“Any citizen attending the Development Advisory Committee meeting may make any comment regarding a development plan and each comment shall be addressed by a County agency. If a representative of a County agency is unable to address the comment at the meeting, the citizen’s name and address shall be obtained, and a representative of the appropriate County agency shall address the citizen’s comment by written response to the Director of Planning within 2 weeks of the meeting. The Director of Planning shall be responsible for ensuring that all responses are forwarded to the appropriate citizens. The Director of Planning shall be responsible for ensuring that the responses are forwarded to the appropriate citizens within 30 calendar days after the meeting. (source: Subdivision Regulations for Harford County, Maryland )”
When a developer submits a preliminary/site plan to DAC, the developer must also submit a traffic study; the submission must be made to the county 30 days before the DAC meeting. Traffic studies are available for public viewing.
When determining traffic levels generated by proposed development, current traffic is counted at affected intersections along with traffic expected from approved projects that are in development (i.e. the firehouse at Patterson Mill Rd) plus additional traffic expected from the proposed development.
The time of day that current traffic counts were taken by the developer will be noted in the study. Representatives at the Wal-Mart Community Input Meeting Thursday said that the county required weekday and Saturday traffic counts to be taken. Projected trip generation from a proposed development is based on its use and size, in accordance with the Institute of Transportation Engineers Trip Generation Manual.
At any of the intersections studied, if all of the above traffic will reduce service to unacceptable levels, based on established Level of Service standards, P&Z can require mitigation by the developer in accordance with established state and local standards. Mitigation could include signal modifications and/or additional turn lanes along a roadway such as Rt. 924.
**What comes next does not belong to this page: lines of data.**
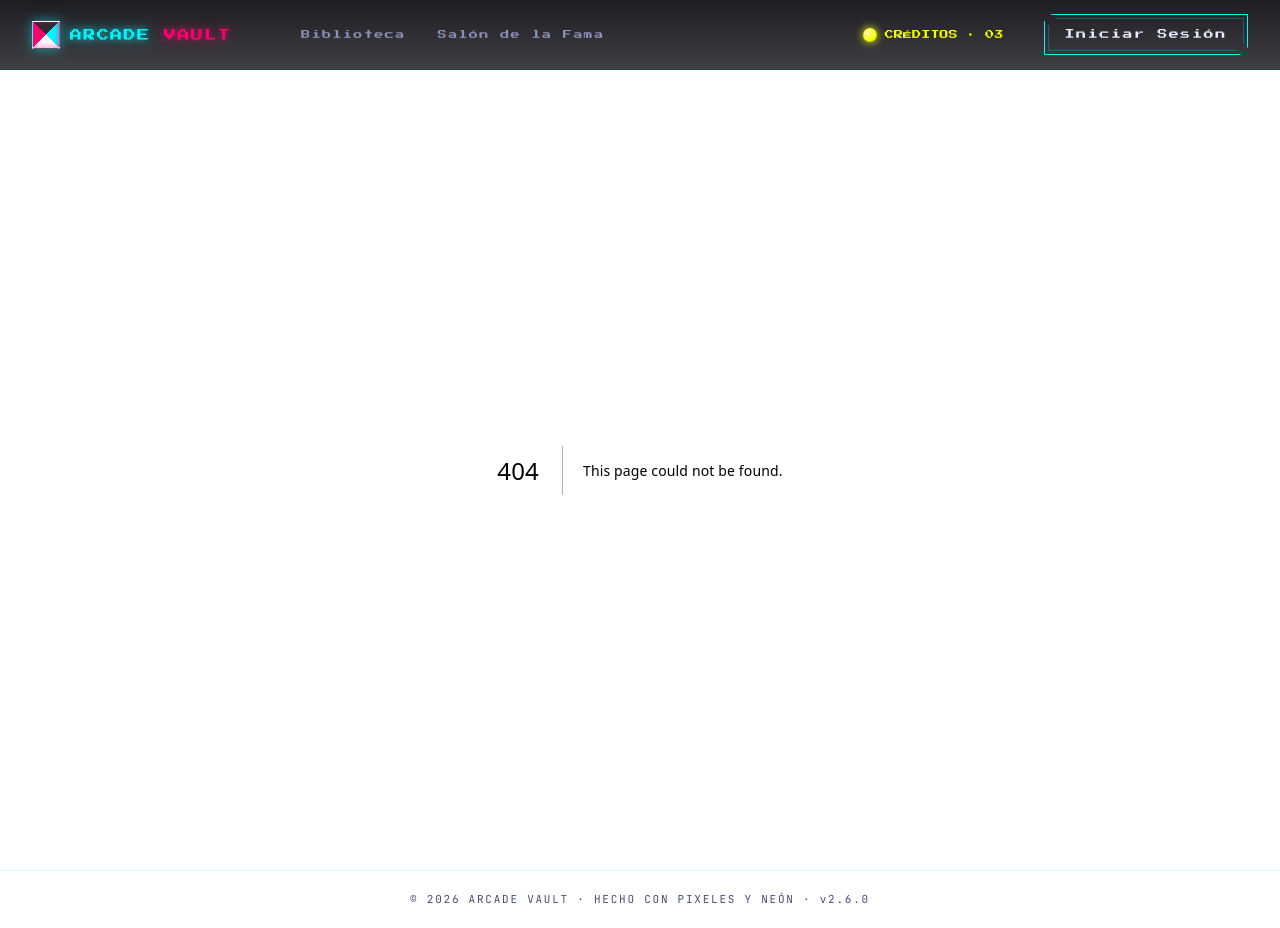
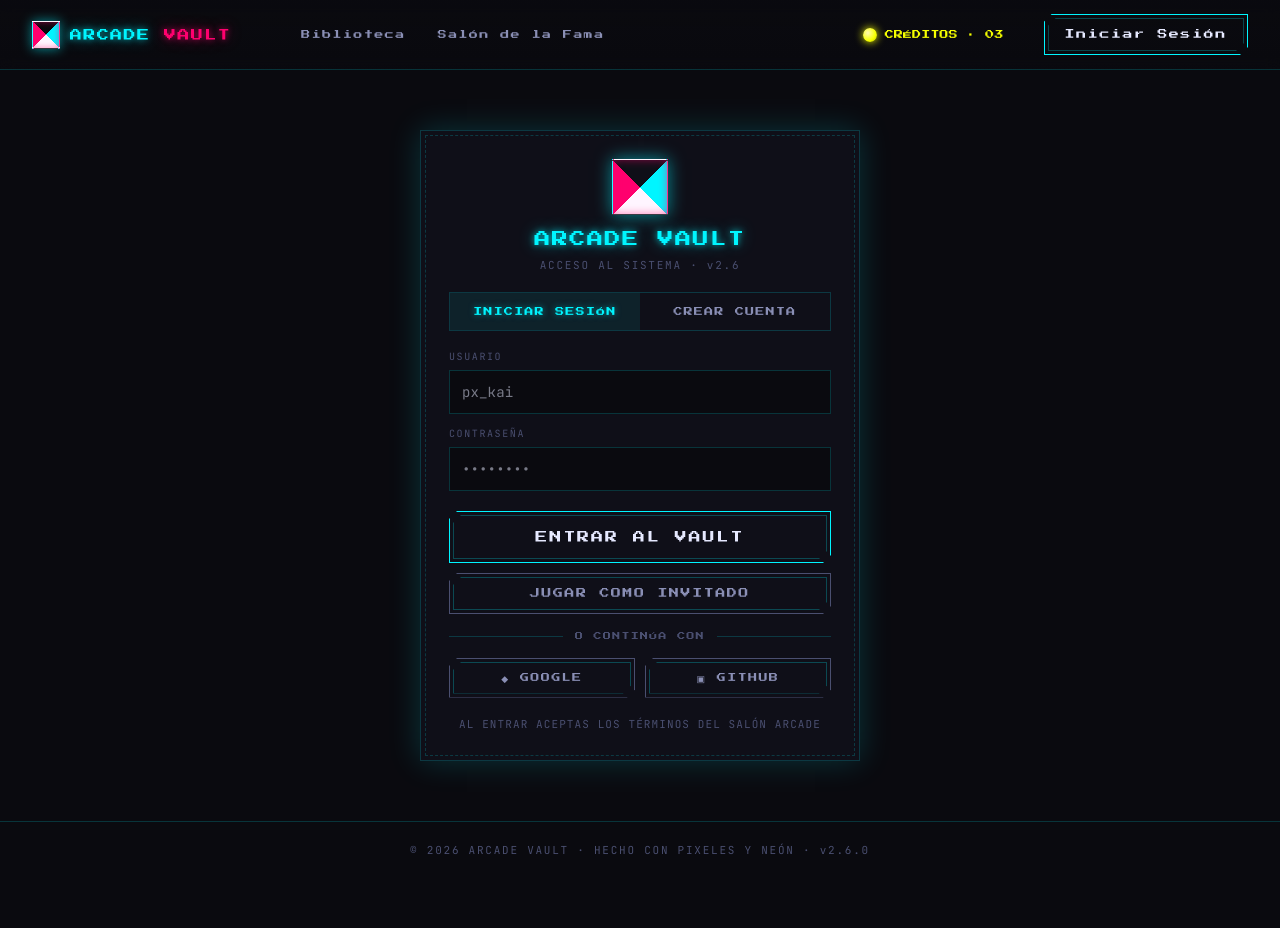
Before and after one commit to sagarkishnani/05-arcade-vault, a Next.js app: page /auth in a window 1280 px wide. Before the commit this address had no page. After the commit the page ends 879 px from the top, so only its background shows below. Built offline with nearby package versions, Linux system fonts and the light colour scheme.

Commit message:
feat. auth page

```diff
--- /dev/null
+++ b/app/auth/page.tsx
@@ -0,0 +1,96 @@
+"use client";
+
+import { useState } from "react";
+import { useRouter } from "next/navigation";
+import { useUser } from "@/context/UserContext";
+
+export default function AuthPage() {
+  const router = useRouter();
+  const { login } = useUser();
+
+  const [tab, setTab] = useState<"in" | "up">("in");
+  const [username, setUsername] = useState("");
+  const [pass, setPass] = useState("");
+  const [email, setEmail] = useState("");
+
+  const submit = (e: React.FormEvent) => {
+    e.preventDefault();
+    login({ name: (username || "PLAYER1").toUpperCase().slice(0, 10) });
+    router.push("/");
+  };
+
+  const playAsGuest = () => {
+    router.push("/");
+  };
+
+  return (
+    <div className="av-auth-wrap fade-in">
+      <div className="auth-card">
+        <div className="auth-header">
+          <div className="mark" />
+          <h2 className="neon-cyan">ARCADE VAULT</h2>
+          <div className="mono" style={{ fontSize: 11, color: "var(--ink-faint)", letterSpacing: "0.16em", marginTop: 6 }}>
+            ACCESO AL SISTEMA · v2.6
+          </div>
+        </div>
+
+        <div className="auth-tabs">
+          <button className={tab === "in" ? "on" : ""} onClick={() => setTab("in")}>
+            INICIAR SESIÓN
+          </button>
+          <button className={tab === "up" ? "on" : ""} onClick={() => setTab("up")}>
+            CREAR CUENTA
+          </button>
+        </div>
+
+        <form onSubmit={submit}>
+          <div className="field">
+            <label>Usuario</label>
+            <input
+              value={username}
+              onChange={(e) => setUsername(e.target.value)}
+              placeholder="px_kai"
+            />
+          </div>
+          {tab === "up" && (
+            <div className="field slide-in">
+              <label>Correo electrónico</label>
+              <input
+                type="email"
+                value={email}
+                onChange={(e) => setEmail(e.target.value)}
+                placeholder="jugador@vault.gg"
+              />
+            </div>
+          )}
+          <div className="field">
+            <label>Contraseña</label>
+            <input
+              type="password"
+              value={pass}
+              onChange={(e) => setPass(e.target.value)}
+              placeholder="••••••••"
+            />
+          </div>
+          <button className="btn lg" type="submit" style={{ width: "100%", marginTop: 8 }}>
+            {tab === "in" ? "ENTRAR AL VAULT" : "CREAR Y JUGAR"}
+          </button>
+        </form>
+
+        <button className="btn ghost" style={{ width: "100%", marginTop: 10 }} onClick={playAsGuest}>
+          JUGAR COMO INVITADO
+        </button>
+
+        <div className="auth-divider">O CONTINÚA CON</div>
+        <div className="social">
+          <button className="btn ghost" type="button">◆  GOOGLE</button>
+          <button className="btn ghost" type="button">▣  GITHUB</button>
+        </div>
+
+        <div style={{ marginTop: 18, textAlign: "center", fontSize: 11, color: "var(--ink-faint)", letterSpacing: "0.1em" }}>
+          AL ENTRAR ACEPTAS LOS TÉRMINOS DEL SALÓN ARCADE
+        </div>
+      </div>
+    </div>
+  );
+}
```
DAC makes recommendations to P&Z, which makes the final decision to approve preliminary/site plans. Preliminary/site plan approval is good for two years and represents the go-ahead from the county for the developer to execute plans as approved.
Appeals of Planning and Zoning decisions may be made in Circuit Court by the developer or by interested persons whose property is affected, as outlined in the following section from Harford County’s Subdivision Regulations:
§ 268-28. Appeals.
A. Any interested person whose property is effected by any decision of the Director of Planning, may within 30 calendar days after the filing of such decision, appeal to the Circuit Court for Harford County. Upon the hearing of such appeal, the decision of the Director of Planning shall be presumed by the Court to be proper and to best serve the public interest. The burden of proof shall be upon the appellant, or appellants, to show that the decision complained of was illegal. The said Court shall have the power to affirm, modify or reverse in part or in whole any decision appealed from and may remand any case for the entering of a proper order or for further proceedings, as the Court shall determine.
B. An appeal may be taken to the Court of Special Appeals of Maryland from any decision of the Circuit Court for Harford County.
Concept Plan Map